I decided to make a simple design that would be broken down into 7 different pieces:
• Front leg (x2)
• Back Leg (x2)
• Arm rest -connecting front and back leg- (x2)
The seat is elegantly supported from the edges of the branching legs creating a bridge between the front and the back legs. The ramification of the legs not only split in two directions with the same angle to each side generating a consistent flow in the legs but also creating the armrest. The biggest design challenge was creating the partition in the legs that become part of the armchair and seat. The front legs start thick from the ground and bend forward to become the seat and also backwards to become the armrests which then come down as the back legs. The ramification was the whole concept around the project, which made it an interesting detail.
Material: Poplar bendy ply and red oak veneer
Molds: Random scrap plywood
Strip of plastic (x2) for quick and clean unmold
DAP® Weldwood® Plastic Resin Glue
Biscuit Joints to put the 7 pieces together
Step 1: Testing Ergonomics
Testing the ergonomics to verify if the angles and lengths are comfortable.
Step 2: Testing Material

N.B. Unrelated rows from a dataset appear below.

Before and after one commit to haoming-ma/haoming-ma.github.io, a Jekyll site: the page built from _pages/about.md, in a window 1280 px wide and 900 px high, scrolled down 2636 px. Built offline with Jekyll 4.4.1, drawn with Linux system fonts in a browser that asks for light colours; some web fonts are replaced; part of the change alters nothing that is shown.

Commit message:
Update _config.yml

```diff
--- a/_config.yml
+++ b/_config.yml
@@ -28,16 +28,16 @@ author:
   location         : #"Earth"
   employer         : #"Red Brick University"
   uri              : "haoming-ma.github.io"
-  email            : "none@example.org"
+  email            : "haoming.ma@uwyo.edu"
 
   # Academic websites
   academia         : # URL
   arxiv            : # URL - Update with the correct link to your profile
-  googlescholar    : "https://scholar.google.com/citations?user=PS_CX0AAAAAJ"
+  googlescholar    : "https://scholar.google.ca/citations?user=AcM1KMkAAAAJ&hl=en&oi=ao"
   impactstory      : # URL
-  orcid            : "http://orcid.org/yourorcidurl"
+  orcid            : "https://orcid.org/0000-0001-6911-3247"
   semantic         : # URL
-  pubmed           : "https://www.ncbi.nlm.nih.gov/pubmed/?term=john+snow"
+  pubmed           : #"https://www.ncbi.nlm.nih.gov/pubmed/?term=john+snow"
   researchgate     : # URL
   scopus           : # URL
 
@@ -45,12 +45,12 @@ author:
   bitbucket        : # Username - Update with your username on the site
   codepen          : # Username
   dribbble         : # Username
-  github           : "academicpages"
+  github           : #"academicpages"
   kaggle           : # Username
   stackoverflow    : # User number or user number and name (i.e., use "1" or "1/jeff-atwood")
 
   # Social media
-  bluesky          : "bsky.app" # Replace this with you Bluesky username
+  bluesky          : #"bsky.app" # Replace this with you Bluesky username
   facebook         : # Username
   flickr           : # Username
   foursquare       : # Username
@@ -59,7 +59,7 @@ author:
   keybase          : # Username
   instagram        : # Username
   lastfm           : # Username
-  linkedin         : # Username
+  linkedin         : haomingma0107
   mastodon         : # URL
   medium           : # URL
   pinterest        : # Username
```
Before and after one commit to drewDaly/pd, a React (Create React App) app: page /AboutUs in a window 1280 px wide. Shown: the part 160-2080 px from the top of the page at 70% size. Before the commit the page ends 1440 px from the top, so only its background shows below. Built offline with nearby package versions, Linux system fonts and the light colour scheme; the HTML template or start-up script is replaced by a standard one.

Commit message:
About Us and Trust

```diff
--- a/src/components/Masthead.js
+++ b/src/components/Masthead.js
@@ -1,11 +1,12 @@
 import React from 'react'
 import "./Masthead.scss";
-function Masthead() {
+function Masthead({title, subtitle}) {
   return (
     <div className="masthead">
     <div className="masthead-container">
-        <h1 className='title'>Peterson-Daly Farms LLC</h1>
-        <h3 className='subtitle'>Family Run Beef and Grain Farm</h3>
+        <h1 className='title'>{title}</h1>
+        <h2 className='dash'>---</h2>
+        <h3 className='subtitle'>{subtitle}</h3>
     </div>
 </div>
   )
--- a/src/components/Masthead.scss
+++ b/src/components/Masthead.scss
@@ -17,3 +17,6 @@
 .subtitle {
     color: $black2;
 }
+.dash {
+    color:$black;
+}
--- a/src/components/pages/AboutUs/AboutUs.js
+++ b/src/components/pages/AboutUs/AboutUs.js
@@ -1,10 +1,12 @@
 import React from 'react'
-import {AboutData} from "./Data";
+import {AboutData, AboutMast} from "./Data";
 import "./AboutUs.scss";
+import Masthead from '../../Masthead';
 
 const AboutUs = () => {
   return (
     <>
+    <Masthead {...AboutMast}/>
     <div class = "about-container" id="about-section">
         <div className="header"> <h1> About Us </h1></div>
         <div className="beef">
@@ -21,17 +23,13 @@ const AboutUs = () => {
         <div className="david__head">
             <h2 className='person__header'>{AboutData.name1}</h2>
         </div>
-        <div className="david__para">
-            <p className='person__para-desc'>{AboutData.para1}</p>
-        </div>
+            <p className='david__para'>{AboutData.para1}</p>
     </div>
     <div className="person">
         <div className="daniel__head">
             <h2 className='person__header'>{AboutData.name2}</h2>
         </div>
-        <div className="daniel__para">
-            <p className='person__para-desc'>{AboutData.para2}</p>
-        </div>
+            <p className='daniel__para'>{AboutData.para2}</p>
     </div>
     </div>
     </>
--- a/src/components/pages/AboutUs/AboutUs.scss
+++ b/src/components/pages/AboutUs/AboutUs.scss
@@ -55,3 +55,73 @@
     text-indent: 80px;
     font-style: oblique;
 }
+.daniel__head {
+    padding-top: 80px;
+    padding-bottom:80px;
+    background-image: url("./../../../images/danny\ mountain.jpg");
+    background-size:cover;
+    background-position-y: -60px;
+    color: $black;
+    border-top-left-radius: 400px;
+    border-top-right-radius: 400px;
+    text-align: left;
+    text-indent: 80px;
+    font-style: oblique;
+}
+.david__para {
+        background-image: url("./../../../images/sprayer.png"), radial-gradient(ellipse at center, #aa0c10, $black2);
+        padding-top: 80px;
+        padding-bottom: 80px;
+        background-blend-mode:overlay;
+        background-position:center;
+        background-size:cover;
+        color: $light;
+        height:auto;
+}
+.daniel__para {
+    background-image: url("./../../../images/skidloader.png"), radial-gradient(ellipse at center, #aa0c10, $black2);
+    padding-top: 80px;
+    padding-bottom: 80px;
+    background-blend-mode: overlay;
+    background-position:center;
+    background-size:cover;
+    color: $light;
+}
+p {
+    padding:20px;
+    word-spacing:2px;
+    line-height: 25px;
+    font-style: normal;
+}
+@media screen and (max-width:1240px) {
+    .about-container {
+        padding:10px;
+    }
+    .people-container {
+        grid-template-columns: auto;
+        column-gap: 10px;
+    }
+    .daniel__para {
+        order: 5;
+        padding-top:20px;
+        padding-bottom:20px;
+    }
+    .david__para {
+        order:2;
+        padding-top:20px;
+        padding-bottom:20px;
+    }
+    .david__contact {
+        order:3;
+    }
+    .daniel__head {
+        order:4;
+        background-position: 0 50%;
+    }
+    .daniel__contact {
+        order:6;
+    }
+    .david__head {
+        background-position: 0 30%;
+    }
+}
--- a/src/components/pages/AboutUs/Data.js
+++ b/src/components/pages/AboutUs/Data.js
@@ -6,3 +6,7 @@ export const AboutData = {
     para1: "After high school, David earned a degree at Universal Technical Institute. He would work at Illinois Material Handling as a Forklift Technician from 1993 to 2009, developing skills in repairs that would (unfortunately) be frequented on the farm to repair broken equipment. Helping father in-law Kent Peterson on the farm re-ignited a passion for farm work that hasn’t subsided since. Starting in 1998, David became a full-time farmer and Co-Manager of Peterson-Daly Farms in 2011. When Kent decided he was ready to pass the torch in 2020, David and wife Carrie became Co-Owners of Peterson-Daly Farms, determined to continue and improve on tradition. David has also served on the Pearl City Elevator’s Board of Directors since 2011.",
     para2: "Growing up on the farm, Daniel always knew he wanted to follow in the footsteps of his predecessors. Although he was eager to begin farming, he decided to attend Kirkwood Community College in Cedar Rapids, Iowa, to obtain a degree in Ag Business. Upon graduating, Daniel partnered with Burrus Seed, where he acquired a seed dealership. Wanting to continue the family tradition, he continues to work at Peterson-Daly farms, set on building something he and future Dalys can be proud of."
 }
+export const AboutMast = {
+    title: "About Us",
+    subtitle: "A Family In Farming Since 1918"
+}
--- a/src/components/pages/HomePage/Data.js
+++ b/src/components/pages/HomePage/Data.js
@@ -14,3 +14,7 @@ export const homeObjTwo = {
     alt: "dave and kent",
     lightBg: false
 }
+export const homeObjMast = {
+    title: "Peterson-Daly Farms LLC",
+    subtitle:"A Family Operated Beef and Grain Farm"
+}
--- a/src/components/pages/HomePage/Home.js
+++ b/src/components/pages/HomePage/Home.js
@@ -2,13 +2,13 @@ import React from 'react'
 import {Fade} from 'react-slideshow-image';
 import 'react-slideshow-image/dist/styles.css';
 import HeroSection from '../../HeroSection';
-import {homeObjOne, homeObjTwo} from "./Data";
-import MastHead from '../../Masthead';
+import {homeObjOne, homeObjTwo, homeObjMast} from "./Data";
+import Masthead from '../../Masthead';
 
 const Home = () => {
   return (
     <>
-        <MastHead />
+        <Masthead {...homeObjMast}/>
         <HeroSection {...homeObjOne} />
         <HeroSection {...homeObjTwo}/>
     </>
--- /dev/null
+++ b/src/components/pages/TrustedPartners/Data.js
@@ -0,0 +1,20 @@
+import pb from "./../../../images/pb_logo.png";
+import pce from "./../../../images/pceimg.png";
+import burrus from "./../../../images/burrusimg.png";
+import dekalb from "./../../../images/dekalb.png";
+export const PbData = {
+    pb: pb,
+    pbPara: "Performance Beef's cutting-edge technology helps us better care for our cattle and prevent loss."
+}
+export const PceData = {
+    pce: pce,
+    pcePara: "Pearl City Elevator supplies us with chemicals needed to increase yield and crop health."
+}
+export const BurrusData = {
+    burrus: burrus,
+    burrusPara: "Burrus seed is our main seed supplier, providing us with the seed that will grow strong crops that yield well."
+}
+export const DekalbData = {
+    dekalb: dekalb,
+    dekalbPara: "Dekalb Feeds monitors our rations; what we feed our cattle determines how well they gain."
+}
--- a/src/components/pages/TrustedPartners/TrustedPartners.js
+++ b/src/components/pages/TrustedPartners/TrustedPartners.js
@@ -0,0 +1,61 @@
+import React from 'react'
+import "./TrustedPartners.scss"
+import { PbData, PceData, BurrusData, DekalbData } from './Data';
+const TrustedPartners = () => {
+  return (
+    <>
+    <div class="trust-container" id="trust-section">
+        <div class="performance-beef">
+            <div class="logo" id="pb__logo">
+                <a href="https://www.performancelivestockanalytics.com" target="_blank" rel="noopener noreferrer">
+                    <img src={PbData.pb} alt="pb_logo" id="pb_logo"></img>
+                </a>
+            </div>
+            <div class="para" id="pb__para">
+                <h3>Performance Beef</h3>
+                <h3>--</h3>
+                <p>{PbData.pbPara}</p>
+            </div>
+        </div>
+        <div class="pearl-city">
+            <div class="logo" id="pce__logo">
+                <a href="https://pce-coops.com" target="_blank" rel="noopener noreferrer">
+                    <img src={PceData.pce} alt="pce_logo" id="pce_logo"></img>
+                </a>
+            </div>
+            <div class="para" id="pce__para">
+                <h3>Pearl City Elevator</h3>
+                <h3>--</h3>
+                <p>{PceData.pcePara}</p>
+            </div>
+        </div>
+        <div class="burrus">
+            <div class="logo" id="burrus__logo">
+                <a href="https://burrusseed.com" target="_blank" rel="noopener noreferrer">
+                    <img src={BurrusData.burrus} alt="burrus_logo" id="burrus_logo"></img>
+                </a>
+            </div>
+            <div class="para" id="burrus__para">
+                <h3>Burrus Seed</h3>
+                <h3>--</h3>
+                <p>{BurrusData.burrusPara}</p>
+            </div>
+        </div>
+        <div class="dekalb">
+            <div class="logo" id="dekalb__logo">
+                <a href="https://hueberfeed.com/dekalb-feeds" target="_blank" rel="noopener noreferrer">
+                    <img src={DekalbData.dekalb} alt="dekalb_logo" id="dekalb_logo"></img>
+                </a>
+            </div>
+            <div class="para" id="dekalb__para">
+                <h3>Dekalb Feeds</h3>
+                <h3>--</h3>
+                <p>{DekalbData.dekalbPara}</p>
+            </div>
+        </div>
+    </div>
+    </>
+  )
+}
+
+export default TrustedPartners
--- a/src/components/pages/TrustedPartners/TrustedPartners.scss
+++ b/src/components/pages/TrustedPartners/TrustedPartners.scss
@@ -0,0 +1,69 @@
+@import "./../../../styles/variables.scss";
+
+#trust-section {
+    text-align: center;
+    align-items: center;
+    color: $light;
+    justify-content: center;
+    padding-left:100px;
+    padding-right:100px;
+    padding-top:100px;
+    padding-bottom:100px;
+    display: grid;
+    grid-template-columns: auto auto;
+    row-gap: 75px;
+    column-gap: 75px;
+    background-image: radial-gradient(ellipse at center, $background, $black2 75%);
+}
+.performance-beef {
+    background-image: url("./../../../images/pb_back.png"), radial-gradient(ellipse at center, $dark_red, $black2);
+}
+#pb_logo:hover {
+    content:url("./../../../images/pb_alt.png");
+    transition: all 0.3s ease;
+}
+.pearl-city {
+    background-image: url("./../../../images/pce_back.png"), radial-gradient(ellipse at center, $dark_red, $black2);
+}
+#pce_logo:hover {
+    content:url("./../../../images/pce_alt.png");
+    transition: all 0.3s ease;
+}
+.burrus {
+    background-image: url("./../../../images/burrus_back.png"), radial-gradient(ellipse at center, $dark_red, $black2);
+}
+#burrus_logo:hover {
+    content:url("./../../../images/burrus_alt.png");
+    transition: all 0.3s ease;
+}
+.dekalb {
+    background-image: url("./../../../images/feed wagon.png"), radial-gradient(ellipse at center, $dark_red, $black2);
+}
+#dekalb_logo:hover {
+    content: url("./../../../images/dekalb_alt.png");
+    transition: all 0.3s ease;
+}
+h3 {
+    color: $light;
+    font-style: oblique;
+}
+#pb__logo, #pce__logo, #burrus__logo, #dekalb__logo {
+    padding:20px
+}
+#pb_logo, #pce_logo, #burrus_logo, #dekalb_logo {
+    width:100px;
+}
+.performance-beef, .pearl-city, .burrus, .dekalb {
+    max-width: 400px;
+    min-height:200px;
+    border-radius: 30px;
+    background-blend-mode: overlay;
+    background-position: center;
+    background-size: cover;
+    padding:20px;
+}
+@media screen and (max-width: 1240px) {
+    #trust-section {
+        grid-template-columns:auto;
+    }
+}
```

The total material for my chair was 2 sheets 8x4 ft. of poplar bendy-ply of 3 mm and 1 sheet 8x4 ft. of red oak paper backed veneer. I got all of my material at Macbeath in San Jose for less than $100.